The mobile share of transactions on LexisNexis Risk Solutions‘ digital identity network (DIN) reached 75 per cent for the first time in the second half of last year, leading to a spike in digital fraud.

This is according to the recently released results of its cybercrime report, an analysis of transaction data from its DIN recorded in the second half of 2021. The report shows a significant shift to mobile fraud over the last four years, with mobile traffic representing 75 per cent of all traffic.

The report analysed 35.5 billion transactions over the six-month period, up 44 per cent year on year (YoY).

This stemmed from increased transaction volumes from existing customers and an increased customer base within the DIN.

Though global pandemic-related restrictions eased in the second half of 2021, the report found online transaction volumes continued to grow, specifically across financial services (52 per cent YoY) and communications, mobile and media (45 per cent YoY).

Increasing consumer confidence leads to enhanced demand for a customer-centric digital world.

Companies are prioritising their digital customer experience strategies to retain and acquire new customers, which is advantageous for legitimate consumers but may lead to opportunities for fraudsters.

The age of mobile

Global accelerated digitalisation and adoption of mobile applications fueled by the pandemic continued across a multitude of different demographics and geographies.

The first report published in 2014 indicated that the percentage of mobile traffic in the DIN was a mere 25 per cent. In the second half of 2021, the mobile transaction split reached 75 per cent for the first time.

This shift was driven by a few factors: a predominance of mobile usage amongst younger generations; mobile app-only fintechs and the emerging market population moving straight to mobile and skipping desktop altogether; and the rapid decrease of service data and smart handset costs.

Rising scams in North America

Cryptocurrency excitement together with pent-up consumer savings, relief checks and increased online shopping due to Omicron fueled US transaction growth while triggering a rise in scams.

The DIN tracked 15.3 billion transactions in the US and Canada in the second half of 2021, up 22 per cent YoY.

There was also a significant rise in human-initiated attacks, with a growth of 50 per cent YoY based on 157 million attacks; rising for the first time since 2019.

Automated bot attacks aplenty

Automated bot attacks grew 32 per cent YoY globally, with LATAM showing the highest growth at 455 per cent. The US and Canada have seen a seven per cent YoY decrease with 692 million attacks.

The life of a prolific fraudster

Just one fraudster can leave a large footprint.

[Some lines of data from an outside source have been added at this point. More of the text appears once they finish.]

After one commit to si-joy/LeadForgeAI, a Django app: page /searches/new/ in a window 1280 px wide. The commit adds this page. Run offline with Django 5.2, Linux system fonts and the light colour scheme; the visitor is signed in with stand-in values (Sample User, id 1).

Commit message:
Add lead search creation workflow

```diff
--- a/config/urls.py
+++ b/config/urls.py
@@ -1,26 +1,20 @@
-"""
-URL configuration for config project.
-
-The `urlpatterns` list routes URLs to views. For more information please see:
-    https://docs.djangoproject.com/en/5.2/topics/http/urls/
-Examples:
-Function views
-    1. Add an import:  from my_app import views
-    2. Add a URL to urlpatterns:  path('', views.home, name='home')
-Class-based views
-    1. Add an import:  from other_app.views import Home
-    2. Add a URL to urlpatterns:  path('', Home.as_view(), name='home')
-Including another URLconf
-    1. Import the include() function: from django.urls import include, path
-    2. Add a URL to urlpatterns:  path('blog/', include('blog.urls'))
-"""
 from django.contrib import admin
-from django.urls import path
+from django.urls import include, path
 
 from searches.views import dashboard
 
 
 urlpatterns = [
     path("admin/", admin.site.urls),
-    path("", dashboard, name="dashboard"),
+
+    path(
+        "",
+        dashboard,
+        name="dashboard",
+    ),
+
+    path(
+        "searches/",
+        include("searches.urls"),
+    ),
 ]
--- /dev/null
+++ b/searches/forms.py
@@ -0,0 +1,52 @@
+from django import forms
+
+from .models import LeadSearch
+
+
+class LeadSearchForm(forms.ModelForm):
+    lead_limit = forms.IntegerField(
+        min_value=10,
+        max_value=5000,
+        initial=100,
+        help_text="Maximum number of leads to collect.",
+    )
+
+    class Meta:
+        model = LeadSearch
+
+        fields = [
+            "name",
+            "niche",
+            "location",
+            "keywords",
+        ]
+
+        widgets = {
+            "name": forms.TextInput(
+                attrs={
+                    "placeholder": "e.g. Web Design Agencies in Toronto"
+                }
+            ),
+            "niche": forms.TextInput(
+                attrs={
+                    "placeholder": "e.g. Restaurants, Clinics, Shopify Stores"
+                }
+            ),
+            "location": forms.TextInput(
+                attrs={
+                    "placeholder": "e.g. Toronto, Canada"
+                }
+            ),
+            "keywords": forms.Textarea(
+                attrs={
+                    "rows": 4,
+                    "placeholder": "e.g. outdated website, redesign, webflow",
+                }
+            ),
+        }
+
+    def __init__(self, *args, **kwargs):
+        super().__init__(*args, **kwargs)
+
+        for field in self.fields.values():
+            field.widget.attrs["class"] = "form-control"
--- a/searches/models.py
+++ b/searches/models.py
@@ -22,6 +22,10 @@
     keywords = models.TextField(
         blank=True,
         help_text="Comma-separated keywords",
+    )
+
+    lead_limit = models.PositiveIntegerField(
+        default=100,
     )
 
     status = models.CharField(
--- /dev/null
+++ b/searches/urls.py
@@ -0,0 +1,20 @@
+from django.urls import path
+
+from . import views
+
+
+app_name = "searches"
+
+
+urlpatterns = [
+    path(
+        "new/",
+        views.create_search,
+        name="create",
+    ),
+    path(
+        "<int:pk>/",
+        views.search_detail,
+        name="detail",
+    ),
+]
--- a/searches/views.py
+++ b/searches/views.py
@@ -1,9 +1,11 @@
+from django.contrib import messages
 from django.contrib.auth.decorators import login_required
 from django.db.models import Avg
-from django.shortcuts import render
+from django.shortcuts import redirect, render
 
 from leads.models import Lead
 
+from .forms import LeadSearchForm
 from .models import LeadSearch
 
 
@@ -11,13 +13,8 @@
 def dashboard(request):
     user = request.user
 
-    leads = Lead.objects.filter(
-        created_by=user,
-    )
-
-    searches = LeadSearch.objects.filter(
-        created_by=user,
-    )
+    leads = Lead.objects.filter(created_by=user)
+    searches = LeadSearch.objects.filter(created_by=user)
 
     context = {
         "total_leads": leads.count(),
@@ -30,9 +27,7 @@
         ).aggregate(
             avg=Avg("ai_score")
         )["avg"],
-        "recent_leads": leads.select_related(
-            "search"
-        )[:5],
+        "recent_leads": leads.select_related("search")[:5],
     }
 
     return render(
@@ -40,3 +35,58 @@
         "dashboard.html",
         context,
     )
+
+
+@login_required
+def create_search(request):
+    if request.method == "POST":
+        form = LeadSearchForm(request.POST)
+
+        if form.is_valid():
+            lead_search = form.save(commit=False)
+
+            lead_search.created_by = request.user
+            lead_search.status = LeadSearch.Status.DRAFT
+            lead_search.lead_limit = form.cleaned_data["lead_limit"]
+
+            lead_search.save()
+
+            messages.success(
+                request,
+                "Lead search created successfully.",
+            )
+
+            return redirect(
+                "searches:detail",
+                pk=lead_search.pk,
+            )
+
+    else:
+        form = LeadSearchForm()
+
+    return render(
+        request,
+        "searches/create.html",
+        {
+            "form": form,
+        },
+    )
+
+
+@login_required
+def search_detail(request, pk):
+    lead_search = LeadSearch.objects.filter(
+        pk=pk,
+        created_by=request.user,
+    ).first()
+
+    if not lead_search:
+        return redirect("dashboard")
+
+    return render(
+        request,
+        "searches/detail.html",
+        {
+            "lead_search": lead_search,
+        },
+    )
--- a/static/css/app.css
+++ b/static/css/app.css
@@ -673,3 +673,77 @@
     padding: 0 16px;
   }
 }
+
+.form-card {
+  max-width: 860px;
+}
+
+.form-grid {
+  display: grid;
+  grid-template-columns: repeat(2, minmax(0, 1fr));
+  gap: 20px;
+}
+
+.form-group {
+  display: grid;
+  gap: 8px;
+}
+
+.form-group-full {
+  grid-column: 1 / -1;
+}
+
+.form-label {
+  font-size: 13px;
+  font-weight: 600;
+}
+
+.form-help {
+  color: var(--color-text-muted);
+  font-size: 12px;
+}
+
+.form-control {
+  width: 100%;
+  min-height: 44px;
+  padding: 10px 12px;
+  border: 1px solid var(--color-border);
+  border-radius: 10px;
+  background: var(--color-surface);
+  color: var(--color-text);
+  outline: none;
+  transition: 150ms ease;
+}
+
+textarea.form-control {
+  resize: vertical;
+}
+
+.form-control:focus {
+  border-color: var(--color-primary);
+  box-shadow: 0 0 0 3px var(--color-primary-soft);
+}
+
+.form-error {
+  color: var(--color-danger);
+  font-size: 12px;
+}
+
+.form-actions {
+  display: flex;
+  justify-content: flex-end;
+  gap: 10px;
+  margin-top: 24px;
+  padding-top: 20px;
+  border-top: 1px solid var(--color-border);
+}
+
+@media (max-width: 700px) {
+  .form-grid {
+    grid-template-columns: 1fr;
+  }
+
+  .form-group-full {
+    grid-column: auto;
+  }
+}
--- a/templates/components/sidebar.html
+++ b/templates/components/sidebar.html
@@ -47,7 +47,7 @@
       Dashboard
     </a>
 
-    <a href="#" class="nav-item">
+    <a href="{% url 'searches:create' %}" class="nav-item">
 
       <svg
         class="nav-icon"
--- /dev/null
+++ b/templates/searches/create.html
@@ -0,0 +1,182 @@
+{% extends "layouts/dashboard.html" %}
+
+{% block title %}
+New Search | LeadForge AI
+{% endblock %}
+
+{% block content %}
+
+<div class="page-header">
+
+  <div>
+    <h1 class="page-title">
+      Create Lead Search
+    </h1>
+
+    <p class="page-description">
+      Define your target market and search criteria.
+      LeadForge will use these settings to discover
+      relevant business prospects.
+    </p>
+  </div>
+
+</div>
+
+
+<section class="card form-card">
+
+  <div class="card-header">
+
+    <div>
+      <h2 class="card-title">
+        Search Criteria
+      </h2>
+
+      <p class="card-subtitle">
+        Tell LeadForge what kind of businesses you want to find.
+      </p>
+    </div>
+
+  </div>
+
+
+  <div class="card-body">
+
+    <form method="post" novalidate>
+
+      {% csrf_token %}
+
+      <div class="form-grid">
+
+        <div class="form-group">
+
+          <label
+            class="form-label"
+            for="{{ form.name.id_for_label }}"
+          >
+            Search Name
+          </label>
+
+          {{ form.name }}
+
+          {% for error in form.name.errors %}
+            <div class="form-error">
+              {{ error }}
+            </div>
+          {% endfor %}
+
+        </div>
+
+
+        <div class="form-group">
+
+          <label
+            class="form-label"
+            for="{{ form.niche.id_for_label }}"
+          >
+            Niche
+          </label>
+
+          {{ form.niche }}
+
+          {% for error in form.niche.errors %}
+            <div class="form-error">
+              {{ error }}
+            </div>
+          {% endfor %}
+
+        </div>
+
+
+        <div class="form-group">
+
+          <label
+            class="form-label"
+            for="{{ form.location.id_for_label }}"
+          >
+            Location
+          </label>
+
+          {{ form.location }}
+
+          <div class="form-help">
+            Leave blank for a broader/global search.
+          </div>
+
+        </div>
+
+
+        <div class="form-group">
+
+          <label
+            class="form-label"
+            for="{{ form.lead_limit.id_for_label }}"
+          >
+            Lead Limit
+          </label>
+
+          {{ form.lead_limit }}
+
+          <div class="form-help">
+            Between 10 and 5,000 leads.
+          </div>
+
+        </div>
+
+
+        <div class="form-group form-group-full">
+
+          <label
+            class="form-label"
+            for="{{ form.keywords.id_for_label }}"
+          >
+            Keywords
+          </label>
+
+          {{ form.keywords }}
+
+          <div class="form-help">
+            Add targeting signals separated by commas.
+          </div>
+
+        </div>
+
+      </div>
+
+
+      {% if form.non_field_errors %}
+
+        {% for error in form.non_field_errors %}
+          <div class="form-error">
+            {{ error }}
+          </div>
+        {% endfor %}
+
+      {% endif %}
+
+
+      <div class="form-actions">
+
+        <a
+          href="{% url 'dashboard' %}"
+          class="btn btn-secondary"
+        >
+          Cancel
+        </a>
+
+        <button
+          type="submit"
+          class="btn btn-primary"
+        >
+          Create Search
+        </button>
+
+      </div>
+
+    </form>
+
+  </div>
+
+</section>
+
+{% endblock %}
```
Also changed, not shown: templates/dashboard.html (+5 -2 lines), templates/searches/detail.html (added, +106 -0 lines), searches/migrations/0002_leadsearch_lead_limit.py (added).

The DIN observed one fraudulent digital identity that attacked 35 different organisations and had 580 events associated with it.

These included: 100 attempted account/creations/credit card applicants/loan applications; 45 attempted e-commerce purchases; 12 attempted password resets, and seven attempted changes to account details.

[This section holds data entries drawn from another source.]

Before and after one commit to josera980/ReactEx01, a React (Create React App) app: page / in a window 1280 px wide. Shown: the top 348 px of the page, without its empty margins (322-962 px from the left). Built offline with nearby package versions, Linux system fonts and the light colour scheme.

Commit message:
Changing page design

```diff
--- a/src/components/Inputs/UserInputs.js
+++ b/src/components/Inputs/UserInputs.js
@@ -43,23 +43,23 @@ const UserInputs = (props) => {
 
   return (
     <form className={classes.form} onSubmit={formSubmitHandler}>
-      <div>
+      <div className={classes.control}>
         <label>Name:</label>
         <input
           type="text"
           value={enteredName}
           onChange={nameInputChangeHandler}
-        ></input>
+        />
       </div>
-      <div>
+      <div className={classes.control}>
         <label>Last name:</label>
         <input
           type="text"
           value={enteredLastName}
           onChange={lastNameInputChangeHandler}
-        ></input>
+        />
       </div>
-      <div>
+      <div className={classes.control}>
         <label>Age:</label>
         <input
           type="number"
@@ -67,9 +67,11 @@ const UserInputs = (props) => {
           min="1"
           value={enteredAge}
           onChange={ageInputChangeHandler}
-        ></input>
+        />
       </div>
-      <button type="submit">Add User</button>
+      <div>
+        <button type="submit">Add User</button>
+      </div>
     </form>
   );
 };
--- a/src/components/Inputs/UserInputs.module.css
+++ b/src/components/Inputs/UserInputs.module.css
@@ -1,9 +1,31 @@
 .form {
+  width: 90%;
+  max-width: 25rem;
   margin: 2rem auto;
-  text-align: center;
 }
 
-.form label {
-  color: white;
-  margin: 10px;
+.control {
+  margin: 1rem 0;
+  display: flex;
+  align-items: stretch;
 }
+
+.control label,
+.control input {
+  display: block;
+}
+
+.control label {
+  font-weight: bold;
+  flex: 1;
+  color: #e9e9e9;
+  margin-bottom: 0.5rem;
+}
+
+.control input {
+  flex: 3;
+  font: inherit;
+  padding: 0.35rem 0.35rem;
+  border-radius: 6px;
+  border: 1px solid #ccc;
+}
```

The ability for organisations to benefit from global shared intelligence enables them to identify and stop more attempted fraud in real-time as fraudsters continue to benefit from breached identity data and automated bot credentials testing.

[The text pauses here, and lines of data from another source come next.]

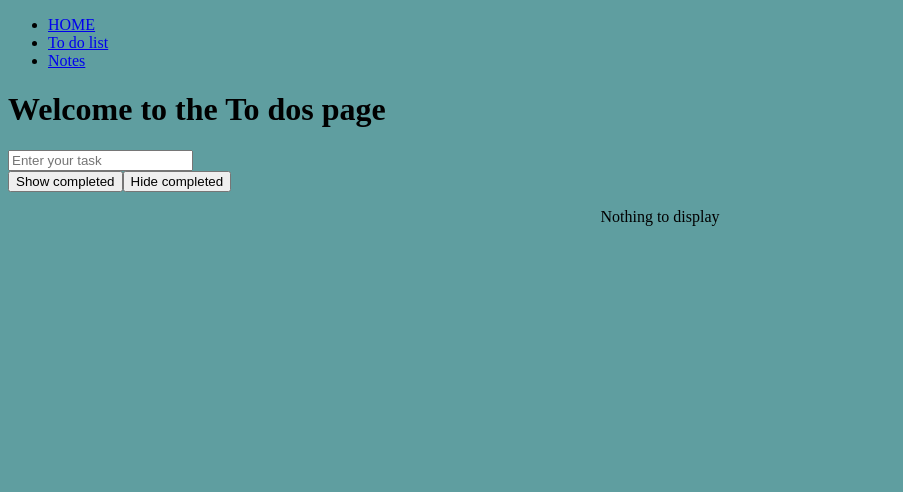
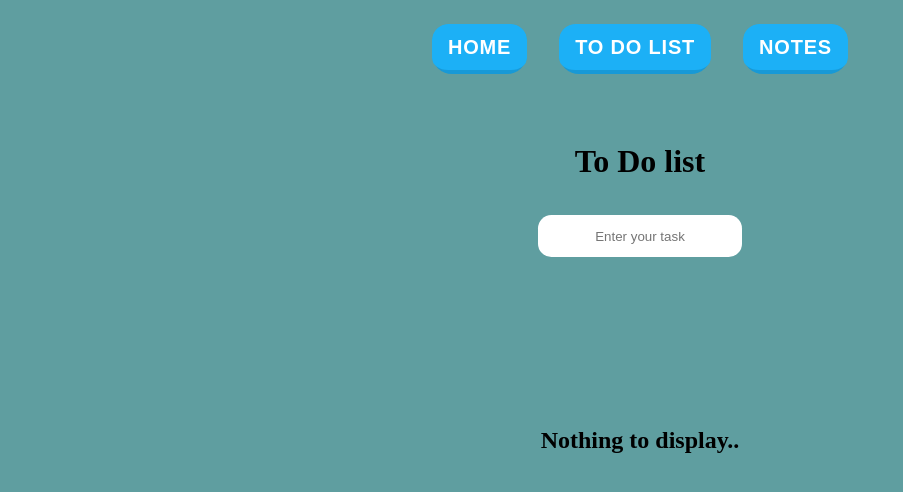
Before and after one commit to MohedeenT/Productivity_app, a React (Create React App) app: page /todo in a window 1280 px wide. Shown: the top 492 px of the page, without its empty margins (0-903 px from the left). Built offline with nearby package versions, Linux system fonts and the light colour scheme.

Commit message:
added new features and improved css

```diff
--- a/src/App.css
+++ b/src/App.css
@@ -1,5 +1,148 @@
 body {
   background-color: cadetblue;
+}
+/*Nav*/
+nav {
+  display: flex;
+  justify-content: center;
+  align-items: center;
+  text-align: center;
+  box-sizing: border-box;
+  border-radius: 1em;
+}
+nav li {
+  margin: 1em;
+  user-select: none;
+  list-style: none;
+}
+nav a {
+  color: white;
+  font-family: din-round, sans-serif;
+  text-decoration: none;
+  padding: 1em;
+  background-color: #1899d6;
+  border: solid transparent;
+  border-radius: 1em;
+  border-width: 0 0 4px;
+  box-sizing: border-box;
+  cursor: pointer;
+  display: inline-block;
+  font-size: 20px;
+  font-weight: 700;
+  letter-spacing: 0.8px;
+  line-height: 20px;
+  outline: none;
+  overflow: visible;
+  padding: 13px 16px;
+  text-align: center;
+  text-transform: uppercase;
+  touch-action: manipulation;
+  transform: translateZ(0);
+  transition: filter 0.2s;
+  user-select: none;
+  -webkit-user-select: none;
+  vertical-align: middle;
+  white-space: nowrap;
+}
+nav a::after {
+  background-clip: padding-box;
+  background-color: #1cb0f6;
+  border: solid transparent;
+  border-radius: 16px;
+  border-width: 0 0 4px;
+  bottom: -4px;
+  content: "";
+  left: 0;
+  position: absolute;
+  right: 0;
+  top: 0;
+  z-index: -1;
+}
+
+nav a:hover {
+  filter: brightness(1.1);
+  -webkit-filter: brightness(1.1);
+}
+nav a:active {
+  transform: translateY(2px); /* 'pushes' the button down */
+}
+
+/*header-and-input*/
+#header-and-input,
+#header-and-input input {
+  text-align: center;
+  margin: 1em;
+  border-radius: 1em;
+  border: none;
+  padding: 1em;
+  transition: 0.5s ease-in-out;
+}
+#header-and-input input:focus {
+  width: 30%;
+}
+/*action*/
+
+.action-btns button {
+  margin: 1em;
+  appearance: button;
+  background-color: #1899d6;
+  border: solid transparent;
+  border-radius: 1em;
+  border-width: 0 0 4px;
+  box-sizing: border-box;
+  color: #ffffff;
+  cursor: pointer;
+  display: inline-block;
+  font-family: din-round, sans-serif;
+  font-size: 15px;
+  font-weight: 700;
+  letter-spacing: 0.8px;
+  line-height: 20px;
+  outline: none;
+  overflow: visible;
+  padding: 13px 16px;
+  text-align: center;
+  text-transform: uppercase;
+  touch-action: manipulation;
+  transform: translateZ(0);
+  transition: filter 0.2s;
+  user-select: none;
+  -webkit-user-select: none;
+  vertical-align: middle;
+  white-space: nowrap;
+}
+
+.action-btns button:after {
+  background-clip: padding-box;
+  background-color: #1cb0f6;
+  border: solid transparent;
+  border-radius: 16px;
+  border-width: 0 0 4px;
+  bottom: -4px;
+  content: "";
+  left: 0;
+  position: absolute;
+  right: 0;
+  top: 0;
+  z-index: -1;
+}
+
+.action-btns button:main,
+.action-btns button:focus {
+  user-select: auto;
+}
+
+.action-btns button:hover:not(:disabled) {
+  filter: brightness(1.1);
+  -webkit-filter: brightness(1.1);
+}
+
+.action-btns button:disabled {
+  cursor: auto;
+}
+
+.action-btns button:active {
+  transform: translateY(2px); /* 'pushes' the button down */
 }
 
 /*To do list*/
@@ -13,9 +156,102 @@ body {
   width: 500px;
 }
 #todo-list li {
-  border: 1px dotted black;
-  width: 100%;
-  margin: auto;
+  user-select: none;
+  border-radius: 2em;
+  padding: 0em 1em;
+  border: 1px solid black;
+  min-width: 100%;
   text-align: center;
   list-style: none;
+  overflow-wrap: break-word;
+  margin: 1em;
 }
+#todo-list h2 {
+  margin-top: 25%;
+}
+
+#todo-block {
+  display: flex;
+  justify-content: center;
+  align-items: center;
+}
+/*Buttons*/
+#delete-btn {
+  appearance: button;
+  background-color: #891c1c;
+  border: solid transparent;
+  border-radius: 50%;
+  border-width: 0 0 4px;
+  color: #ffffff;
+  cursor: pointer;
+  font-family: din-round, sans-serif;
+  font-size: 15px;
+  font-weight: 900;
+  margin: 0;
+  text-transform: uppercase;
+  transform: translateZ(0);
+  transition: filter 0.2s;
+  white-space: nowrap;
+  padding: 1em;
+}
+#delete-btn:after {
+  background-clip: padding-box;
+  background-color: #ea3939;
+  border: solid transparent;
+  border-radius: 50%;
+  border-width: 0 0 4px;
+  bottom: -4px;
+  content: "";
+  left: 0;
+  position: absolute;
+  right: 0;
+  top: 0;
+  z-index: -1;
+}
+#delete-btn:hover {
+  transform: translateY(-1px); /* 'pushes' the button down */
+}
+#delete-btn:active {
+  box-shadow: 0 1px #666; /* inset effect */
+  transform: translateY(2px); /* 'pushes' the button down */
+}
+#complete-btn {
+  appearance: button;
+  background-color: #0c801f;
+  border: solid transparent;
+  border-radius: 50%;
+  border-width: 0 0 4px;
+  color: #ffffff;
+  cursor: pointer;
+  font-family: din-round, sans-serif;
+  font-size: 15px;
+  font-weight: 900;
+  margin: 0;
+  text-align: center;
+  text-transform: uppercase;
+  transform: translateZ(0);
+  transition: filter 0.2s;
+  white-space: nowrap;
+  padding: 1em;
+}
+#complete-btn:after {
+  background-clip: padding-box;
+  background-color: #08bc26;
+  border: solid transparent;
+  border-radius: 50%;
+  border-width: 0 0 4px;
+  bottom: -4px;
+  content: "";
+  left: 0;
+  position: absolute;
+  right: 0;
+  top: 0;
+  z-index: -1;
+}
+#complete-btn:hover {
+  transform: translateY(-1px); /* 'pushes' the button down */
+}
+#complete-btn:active {
+  box-shadow: 0 1px #666; /* inset effect */
+  transform: translateY(2px); /* 'pushes' the button down */
+}
--- a/src/App.jsx
+++ b/src/App.jsx
@@ -10,6 +10,7 @@ function App(){
         todos:{
             todoList:[],
             itemToAdd:"",
+            dots:"",
             showCompleted:false,
             newTodo:{
                 title:"",
--- a/src/Navigation.jsx
+++ b/src/Navigation.jsx
@@ -8,11 +8,9 @@ export default function Navigation(){
     return(
     <>
     <nav>
-        <ul>
-            <li><Link to={'/'}>HOME</Link></li>
-            <li><Link to={'/todo'}>To do list</Link></li>
-            <li><Link to={'/notes'}>Notes</Link></li>
-        </ul>
+        <li><Link to={'/'}>HOME</Link></li>
+        <li><Link to={'/todo'}>TO DO LIST</Link></li>
+        <li><Link to={'/notes'}>NOTES</Link></li>
     </nav>
 <Routes>
     <Route path="/" element={<Home/>}/>
--- a/src/pages/ToDos.jsx
+++ b/src/pages/ToDos.jsx
@@ -1,10 +1,27 @@
-import { useContext } from "react";
+import { useContext, useEffect, useState } from "react";
 import { stateContext } from "../App";
 
 export default function ToDos() {
 
+    const [dots, setDots] = useState("");
+
+  useEffect(() => {
+    const intervalId = setInterval(() => {
+      setDots((prevDots) => (prevDots.length < 3 ? prevDots + "." : ""));
+    }, 500); // 1000ms delay
+
+    return () => clearInterval(intervalId); // clean up on unmount
+  }, []);
+
     const addToDo = (e) => {
         e.preventDefault();
+        let val = state.todos.itemToAdd.replace(/\s/g, '');
+        if (val.length ===0) return
+        if (val.length > 58) {
+            alert("too long")
+            return
+        }
+
         setState((draft) => {
             const newTodo = {
                 ...state.todos.newTodo,
@@ -16,32 +33,41 @@ export default function ToDos() {
         });
     };
 
-    const handleComplete = ( index)=>{
+    const handleComplete = (index)=>{
         setState((draft)=>{
-            draft.todos.todoList[index].completed = true
+            draft.todos.todoList[index].completed = !draft.todos.todoList[index].completed
         })
-        console.log(state.todos.todoList);
 
     }
 
-    const handleDelete = ( index) => {
+    const handleCompleteAll = ()=>{
+        const confirmation = window.confirm('Are you sure you wish to complete all items?')
+        if(!confirmation) return
+        setState((draft) => {
+            draft.todos.todoList.map((x)=>x.completed = true)
+
+        });
+    }
+
+    const handleDelete = (index) => {
         const confirmation = window.confirm('Are you sure you wish to delete this item?')
         if(!confirmation) return
         setState((draft) => {
                 draft.todos.todoList.splice(index, 1);
         });
-        console.log(state.todos.todoList);
+    };
+
+    const handleDeleteAll = () => {
+        const confirmation = window.confirm('Are you sure you wish to delete all items?')
+        if(!confirmation) return
+        setState((draft) => {
+                draft.todos.todoList.length = 0
+        });
     };
 
     const handleShow = () =>{
         setState((draft)=>{
-            draft.todos.showCompleted = true
-        })
-    }
-
-    const handleHide = () =>{
-        setState((draft)=>{
-            draft.todos.showCompleted = false
+            draft.todos.showCompleted = !draft.todos.showCompleted
         })
     }
 
@@ -50,7 +76,8 @@ export default function ToDos() {
     const { state, setState } = useContext(stateContext);
     return(
     <>
-        <h1>Welcome to the To dos page</h1>
+        <div id="header-and-input">
+        <h1>To Do list</h1>
         <form
         onSubmit={(e)=>addToDo(e)}>
         <input
@@ -62,34 +89,52 @@ export default function ToDos() {
         })}
         />
         </form>
+        <div
+        className="action-btns">
         <button
+        style={{display:state.todos.todoList.length >0 ? "":"none"}}
         onClick={()=>handleShow()}
-        >Show completed</button>
+        >{state.todos.showCompleted ? "Hide":"Show"} completed</button>
         <button
-        onClick={()=>handleHide()}>Hide completed</button>
+        style={{display:state.todos.todoList.length >1 ? "":"none"}}
+        onClick={()=>handleDeleteAll()}
+        >Delete All To Dos</button>
+        <button
+        style={{display:state.todos.todoList.length >1 ? "":"none"}}
+        onClick={()=>handleCompleteAll()}
+        >Complete All</button>
+        </div>
+        </div>
         <div id="todo-list-container">
         <div id="todo-list">
-        <ul>
         {state.todos.todoList.length>0
         ? state.todos.todoList.map((todo, index)=>(
+            <div id="todo-block">
+            <button
+            style={todo.completed ? {display: state.todos.showCompleted ? "block":"none" }:{}}
+            id="complete-btn"
+            onClick={()=>handleComplete( index)}
+            >✓</button>
             <li
             style={todo.completed ? {color:"darkgray", display: state.todos.showCompleted ? "block":"none" }:{}}
             key={crypto.randomUUID()}
             id={todo.id}
             >
+                <div className="todo-item">
                 <h1>{todo.title}</h1>
+
+                </div>
+            </li>
                 <button
+                style={todo.completed ? {display: state.todos.showCompleted ? "block":"none" }:{}}
+                id="delete-btn"
                 onClick={()=>handleDelete( index)}
                 >X</button>
-                <button
-                onClick={()=>handleComplete( index)}
-                >✓</button>
-            </li>
+            </div>
             ))
         :
-        "Nothing to display"
+        <h2>{`Nothing to display${dots}`}</h2>
         }
-        </ul>
         </div>
         </div>
     </>
```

Stephen Topliss, vice president of fraud and identity strategy for LexisNexis Risk Solutions
Stephen Topliss

“It is time to unite in the fight against cybercrime. In a truly global digital economy, borders are no longer boundaries for trade or cybercriminals. It is more apparent than ever that fraud goes beyond single industries or countries,” said Stephen Topliss, vice president of fraud and identity strategy for LexisNexis Risk Solutions.

“For businesses to succeed in the digital world, they need to collaborate in the fight against fraud. This can be achieved by utilising the power of a global anonymised digital identity network and through the establishment of more focused digital consortiums among industry peers.”


  • Tyler is a fintech journalist with specific interests in online banking and emerging AI technologies. He began his career writing with a plethora of national and international publications.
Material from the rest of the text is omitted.